→ **DATA SECTION**:
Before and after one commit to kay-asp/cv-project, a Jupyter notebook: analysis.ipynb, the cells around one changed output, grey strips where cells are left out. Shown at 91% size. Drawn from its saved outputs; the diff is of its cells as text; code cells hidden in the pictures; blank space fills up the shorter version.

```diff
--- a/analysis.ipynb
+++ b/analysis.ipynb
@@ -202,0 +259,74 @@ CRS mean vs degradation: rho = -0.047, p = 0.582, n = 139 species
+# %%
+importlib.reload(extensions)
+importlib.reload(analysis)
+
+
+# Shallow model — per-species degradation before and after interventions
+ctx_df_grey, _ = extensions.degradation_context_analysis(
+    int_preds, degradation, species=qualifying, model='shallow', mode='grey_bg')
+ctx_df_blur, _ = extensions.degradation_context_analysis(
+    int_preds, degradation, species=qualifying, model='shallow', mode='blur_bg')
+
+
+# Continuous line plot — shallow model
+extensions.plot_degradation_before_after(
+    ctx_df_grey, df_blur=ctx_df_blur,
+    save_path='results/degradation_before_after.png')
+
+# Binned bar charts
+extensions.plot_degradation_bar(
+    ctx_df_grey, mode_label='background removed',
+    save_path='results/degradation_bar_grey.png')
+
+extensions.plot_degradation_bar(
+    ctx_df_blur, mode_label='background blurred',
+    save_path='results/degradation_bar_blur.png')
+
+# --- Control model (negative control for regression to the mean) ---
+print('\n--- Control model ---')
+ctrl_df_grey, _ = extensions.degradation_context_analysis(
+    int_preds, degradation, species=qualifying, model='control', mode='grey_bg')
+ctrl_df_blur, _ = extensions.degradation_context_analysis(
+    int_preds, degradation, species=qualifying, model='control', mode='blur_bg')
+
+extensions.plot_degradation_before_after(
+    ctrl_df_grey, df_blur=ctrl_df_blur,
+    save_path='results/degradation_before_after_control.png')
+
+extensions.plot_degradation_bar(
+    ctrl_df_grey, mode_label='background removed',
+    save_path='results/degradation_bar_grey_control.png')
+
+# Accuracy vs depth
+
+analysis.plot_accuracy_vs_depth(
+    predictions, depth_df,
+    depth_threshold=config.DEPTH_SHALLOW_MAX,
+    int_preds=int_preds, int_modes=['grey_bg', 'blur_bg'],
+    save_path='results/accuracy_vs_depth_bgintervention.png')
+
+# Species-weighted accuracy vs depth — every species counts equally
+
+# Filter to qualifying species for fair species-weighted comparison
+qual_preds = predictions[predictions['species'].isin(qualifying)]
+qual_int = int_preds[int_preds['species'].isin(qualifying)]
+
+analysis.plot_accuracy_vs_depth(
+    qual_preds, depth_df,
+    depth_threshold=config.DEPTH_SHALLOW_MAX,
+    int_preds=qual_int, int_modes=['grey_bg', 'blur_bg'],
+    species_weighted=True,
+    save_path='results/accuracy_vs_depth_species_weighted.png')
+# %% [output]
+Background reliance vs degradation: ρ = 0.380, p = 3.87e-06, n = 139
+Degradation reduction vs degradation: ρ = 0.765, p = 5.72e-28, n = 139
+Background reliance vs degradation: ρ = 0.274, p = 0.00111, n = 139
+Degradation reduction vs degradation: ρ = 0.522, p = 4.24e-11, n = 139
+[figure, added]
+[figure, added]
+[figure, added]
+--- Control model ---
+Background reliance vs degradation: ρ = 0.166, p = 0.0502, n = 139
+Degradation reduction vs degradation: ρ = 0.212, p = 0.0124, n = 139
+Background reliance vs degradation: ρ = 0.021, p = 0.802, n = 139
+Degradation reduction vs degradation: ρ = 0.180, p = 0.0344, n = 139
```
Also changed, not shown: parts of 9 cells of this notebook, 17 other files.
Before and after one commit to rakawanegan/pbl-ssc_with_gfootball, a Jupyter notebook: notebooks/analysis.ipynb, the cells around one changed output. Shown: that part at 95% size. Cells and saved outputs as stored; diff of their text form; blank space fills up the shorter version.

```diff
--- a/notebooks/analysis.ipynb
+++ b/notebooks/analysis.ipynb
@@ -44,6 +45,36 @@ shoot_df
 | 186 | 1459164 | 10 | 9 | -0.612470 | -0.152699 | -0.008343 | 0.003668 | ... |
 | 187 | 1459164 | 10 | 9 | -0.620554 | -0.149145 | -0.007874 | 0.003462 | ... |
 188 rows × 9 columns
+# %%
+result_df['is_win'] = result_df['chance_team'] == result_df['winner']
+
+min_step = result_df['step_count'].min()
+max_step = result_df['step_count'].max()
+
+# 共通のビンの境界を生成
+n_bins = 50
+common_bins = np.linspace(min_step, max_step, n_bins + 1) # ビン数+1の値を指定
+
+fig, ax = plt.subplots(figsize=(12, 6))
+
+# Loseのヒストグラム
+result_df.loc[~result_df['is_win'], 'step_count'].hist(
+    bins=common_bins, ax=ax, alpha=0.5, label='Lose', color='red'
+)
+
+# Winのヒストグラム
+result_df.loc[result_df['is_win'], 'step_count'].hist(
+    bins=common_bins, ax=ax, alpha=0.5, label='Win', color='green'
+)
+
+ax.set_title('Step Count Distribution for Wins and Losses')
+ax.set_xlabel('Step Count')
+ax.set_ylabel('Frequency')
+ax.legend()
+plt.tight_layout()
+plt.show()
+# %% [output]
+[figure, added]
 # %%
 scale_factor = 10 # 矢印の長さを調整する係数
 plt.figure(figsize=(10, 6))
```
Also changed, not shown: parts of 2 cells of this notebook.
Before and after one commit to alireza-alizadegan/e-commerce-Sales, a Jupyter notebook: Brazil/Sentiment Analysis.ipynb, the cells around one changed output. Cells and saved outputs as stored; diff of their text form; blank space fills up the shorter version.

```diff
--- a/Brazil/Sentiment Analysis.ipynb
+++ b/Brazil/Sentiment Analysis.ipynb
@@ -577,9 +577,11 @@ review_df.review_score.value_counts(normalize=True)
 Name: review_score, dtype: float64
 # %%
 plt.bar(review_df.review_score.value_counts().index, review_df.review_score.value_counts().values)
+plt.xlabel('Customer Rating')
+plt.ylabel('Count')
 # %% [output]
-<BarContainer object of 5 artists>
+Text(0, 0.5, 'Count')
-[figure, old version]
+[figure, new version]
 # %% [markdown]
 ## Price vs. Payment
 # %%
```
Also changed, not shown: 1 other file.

→ **WHAT YOU SHOULD DO**:
What lines above contain "other"? Copy them out.

→ **TASK RESULT**:
Also changed, not shown: parts of 9 cells of this notebook, 17 other files.
Also changed, not shown: 1 other file.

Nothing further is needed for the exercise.